Next, you’ll want to track and monitor if there was a benefit. Finally, you can get feedback to determine if your team enjoyed and found the lessons useful.

With a successful program in place, you can then choose to report the exercises further down in a few months Or look for additional activities.
See the latest Google Search results for Top Team Building Exercises.


Once your team is up and running, you’ll want to promote collaboration between the members. Team members collaborate, on issues such as; brainstorming, working on a strategy, implementing processes, problem-solving, etc.

A team that collaborates well becomes a strong team and will drastically improve performance compared to a team that doesn’t practice collaboration.

Step 10: Get Feedback

Feedback is a golden opportunity when used effectively. Getting feedback from your team is an important part of building a strong one. When you ask for feedback, you send the message that I want to hear what you have to say, and I’m here to support you.

With feedback, it’s very important to use the information. It’s a problem if you get feedback and don’t look at the data or take action.

With a large group, you may want to send out a survey. However, with a small team, I would have a one-to-one conversation, which will allow you to improve the feedback, communication, and relationship.

Step 11: Monitor Results and Make Adjustments

With any project, it’s important to monitor results and make adjustments as needed. Think of it as fine-tuning. There is always room for improvement.

Whenever you put together a team, it’s important to make sure the team works well, and when everything is in place, you want to look for areas and processes where you can improve.

You can look for things such as where there are shortfalls in the team. For example, you have a team member that has a lot of responsibilities and is falling behind. This team member on their own may be unintentionally holding back the team.

Step 12: Coaching

Coaching is an ongoing part of building a team. Without coaching, the team’s direction and enthusiasm will start to fade over time. Coaching includes helping individual team members and coaching the team as a whole.

The goal for coaching is to improve overall team efficiency, improve skills, and build expertise. Therefore, you should listen to concerns and challenges your team is facing.

For example, if there is a problem, instead of solving the problem, you should help the team develop their own solution as a group. Helping your team find solutions empowers the team and helps them build problem-solving skills.


You are only as strong as your team. When you put together and develop a strong team, it will improve your department’s efficiency and streamline operations.

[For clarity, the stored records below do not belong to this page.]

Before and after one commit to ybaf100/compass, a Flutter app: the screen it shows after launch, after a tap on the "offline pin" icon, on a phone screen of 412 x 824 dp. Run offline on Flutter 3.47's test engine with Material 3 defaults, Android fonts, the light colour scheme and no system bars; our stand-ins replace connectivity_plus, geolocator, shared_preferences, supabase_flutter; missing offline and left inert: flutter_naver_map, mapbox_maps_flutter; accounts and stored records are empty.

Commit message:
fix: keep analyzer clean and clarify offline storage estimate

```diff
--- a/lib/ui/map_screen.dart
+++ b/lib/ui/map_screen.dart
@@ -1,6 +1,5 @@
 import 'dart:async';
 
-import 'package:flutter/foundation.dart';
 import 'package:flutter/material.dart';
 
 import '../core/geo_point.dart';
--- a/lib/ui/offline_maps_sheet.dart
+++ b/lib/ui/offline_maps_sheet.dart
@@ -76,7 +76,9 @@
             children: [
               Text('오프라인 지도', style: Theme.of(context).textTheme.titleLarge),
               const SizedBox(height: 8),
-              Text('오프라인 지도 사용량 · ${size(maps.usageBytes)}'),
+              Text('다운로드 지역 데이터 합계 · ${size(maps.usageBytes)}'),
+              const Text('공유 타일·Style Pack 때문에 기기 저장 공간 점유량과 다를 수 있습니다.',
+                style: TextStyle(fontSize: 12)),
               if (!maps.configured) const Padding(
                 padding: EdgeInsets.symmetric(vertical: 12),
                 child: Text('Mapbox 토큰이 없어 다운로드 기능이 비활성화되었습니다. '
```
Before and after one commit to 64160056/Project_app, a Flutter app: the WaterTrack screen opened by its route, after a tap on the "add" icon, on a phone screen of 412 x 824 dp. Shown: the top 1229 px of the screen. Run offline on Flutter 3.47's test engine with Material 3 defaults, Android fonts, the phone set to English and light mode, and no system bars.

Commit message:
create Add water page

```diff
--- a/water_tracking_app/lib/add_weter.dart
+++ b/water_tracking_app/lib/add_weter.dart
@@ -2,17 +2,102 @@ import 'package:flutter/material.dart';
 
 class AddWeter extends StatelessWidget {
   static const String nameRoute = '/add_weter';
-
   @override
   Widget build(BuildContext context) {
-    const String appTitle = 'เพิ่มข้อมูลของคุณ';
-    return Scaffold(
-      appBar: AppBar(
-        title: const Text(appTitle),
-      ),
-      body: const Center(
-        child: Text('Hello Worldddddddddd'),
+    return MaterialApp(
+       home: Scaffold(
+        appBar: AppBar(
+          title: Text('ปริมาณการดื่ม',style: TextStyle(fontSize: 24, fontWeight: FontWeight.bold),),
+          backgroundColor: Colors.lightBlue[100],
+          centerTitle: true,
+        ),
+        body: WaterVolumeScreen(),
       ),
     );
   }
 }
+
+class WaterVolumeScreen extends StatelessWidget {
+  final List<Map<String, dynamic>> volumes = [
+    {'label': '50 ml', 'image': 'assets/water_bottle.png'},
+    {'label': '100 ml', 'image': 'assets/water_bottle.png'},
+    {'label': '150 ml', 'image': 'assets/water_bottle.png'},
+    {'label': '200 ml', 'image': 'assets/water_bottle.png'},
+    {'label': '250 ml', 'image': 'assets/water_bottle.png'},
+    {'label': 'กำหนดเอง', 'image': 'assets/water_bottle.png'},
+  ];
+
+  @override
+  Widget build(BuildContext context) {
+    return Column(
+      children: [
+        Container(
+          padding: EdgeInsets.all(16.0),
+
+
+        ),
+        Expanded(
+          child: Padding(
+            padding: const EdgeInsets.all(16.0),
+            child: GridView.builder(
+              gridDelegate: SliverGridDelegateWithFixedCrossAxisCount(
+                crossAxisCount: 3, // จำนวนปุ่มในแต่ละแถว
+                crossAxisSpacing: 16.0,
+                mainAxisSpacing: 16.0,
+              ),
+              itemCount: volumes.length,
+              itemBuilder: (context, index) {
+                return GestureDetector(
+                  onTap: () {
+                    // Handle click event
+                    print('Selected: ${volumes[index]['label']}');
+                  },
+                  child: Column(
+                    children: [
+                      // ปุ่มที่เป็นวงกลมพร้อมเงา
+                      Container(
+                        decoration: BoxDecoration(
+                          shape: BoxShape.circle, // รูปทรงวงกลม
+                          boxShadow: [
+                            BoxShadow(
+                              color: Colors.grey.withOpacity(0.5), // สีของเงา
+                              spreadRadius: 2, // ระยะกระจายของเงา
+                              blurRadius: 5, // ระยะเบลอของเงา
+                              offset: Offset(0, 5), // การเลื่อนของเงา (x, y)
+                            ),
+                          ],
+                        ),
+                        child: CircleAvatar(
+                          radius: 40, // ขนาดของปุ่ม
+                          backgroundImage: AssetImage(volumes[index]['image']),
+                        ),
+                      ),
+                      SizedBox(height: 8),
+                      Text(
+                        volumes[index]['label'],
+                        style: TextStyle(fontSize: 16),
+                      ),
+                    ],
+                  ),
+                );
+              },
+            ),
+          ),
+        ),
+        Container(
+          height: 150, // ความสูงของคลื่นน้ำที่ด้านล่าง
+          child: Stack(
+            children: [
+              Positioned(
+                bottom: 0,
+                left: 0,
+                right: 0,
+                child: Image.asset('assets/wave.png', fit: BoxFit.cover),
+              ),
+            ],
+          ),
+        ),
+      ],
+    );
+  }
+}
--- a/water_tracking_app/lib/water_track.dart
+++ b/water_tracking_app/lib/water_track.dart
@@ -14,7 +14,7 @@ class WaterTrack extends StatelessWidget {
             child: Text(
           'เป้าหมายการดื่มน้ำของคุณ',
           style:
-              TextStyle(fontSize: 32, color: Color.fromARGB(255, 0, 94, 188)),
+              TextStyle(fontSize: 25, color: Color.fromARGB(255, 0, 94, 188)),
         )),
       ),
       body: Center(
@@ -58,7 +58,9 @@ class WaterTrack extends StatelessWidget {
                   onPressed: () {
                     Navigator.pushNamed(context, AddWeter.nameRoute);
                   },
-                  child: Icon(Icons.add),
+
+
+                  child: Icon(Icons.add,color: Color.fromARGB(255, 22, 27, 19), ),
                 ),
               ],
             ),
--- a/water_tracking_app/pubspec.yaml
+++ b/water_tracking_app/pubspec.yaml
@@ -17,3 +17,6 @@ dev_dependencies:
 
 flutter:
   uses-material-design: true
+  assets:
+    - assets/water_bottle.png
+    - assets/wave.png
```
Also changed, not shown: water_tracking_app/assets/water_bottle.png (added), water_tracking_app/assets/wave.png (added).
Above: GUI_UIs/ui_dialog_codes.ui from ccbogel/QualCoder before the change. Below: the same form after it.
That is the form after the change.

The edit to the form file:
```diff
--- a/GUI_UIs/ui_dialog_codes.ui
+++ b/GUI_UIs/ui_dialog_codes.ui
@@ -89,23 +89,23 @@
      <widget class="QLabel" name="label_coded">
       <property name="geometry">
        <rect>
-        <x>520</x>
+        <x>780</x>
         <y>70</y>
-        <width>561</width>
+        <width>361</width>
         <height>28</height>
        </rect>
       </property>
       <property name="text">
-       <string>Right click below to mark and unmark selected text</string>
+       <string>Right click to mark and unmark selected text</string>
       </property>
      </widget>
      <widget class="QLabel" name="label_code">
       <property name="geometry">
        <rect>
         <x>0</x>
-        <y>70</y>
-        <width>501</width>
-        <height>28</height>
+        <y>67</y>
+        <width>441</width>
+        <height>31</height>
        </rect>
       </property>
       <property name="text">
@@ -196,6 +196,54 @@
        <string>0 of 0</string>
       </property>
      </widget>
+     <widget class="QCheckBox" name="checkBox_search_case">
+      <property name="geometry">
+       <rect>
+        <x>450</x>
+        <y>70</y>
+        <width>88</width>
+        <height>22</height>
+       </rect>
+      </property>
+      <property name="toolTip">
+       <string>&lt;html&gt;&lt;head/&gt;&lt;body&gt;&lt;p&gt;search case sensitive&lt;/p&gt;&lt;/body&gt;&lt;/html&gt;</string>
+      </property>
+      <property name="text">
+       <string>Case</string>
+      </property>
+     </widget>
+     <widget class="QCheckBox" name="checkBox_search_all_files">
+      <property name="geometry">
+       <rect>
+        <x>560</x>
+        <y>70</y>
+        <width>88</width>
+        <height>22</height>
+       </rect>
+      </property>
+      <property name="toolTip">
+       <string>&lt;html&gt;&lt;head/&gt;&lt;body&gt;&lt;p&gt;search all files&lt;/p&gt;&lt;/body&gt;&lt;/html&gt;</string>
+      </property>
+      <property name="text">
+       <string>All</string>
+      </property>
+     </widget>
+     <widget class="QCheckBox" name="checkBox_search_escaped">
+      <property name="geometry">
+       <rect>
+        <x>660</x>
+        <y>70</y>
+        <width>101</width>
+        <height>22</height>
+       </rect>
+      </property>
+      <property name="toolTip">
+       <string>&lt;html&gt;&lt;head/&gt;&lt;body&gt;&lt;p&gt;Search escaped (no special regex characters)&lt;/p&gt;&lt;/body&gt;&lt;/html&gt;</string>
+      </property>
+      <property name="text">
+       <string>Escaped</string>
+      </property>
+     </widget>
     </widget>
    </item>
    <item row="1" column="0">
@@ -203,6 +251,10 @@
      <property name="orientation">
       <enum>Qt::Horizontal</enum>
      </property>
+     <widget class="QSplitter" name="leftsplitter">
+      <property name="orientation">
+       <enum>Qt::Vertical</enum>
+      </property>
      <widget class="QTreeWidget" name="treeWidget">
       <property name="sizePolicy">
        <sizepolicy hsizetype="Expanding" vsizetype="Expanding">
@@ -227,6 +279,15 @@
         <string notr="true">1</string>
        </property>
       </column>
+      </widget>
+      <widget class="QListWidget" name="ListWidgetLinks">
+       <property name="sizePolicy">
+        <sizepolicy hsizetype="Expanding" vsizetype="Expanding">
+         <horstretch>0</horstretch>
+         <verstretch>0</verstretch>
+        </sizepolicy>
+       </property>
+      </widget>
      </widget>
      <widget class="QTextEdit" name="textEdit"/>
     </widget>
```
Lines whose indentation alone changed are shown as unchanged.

However, keep in mind your team is only as strong as the weakest link; therefore, it’s important to choose the right members for each position.

In addition, coaching is an ongoing process, and the more time you invest in coaching and strengthening your team, the better the performance.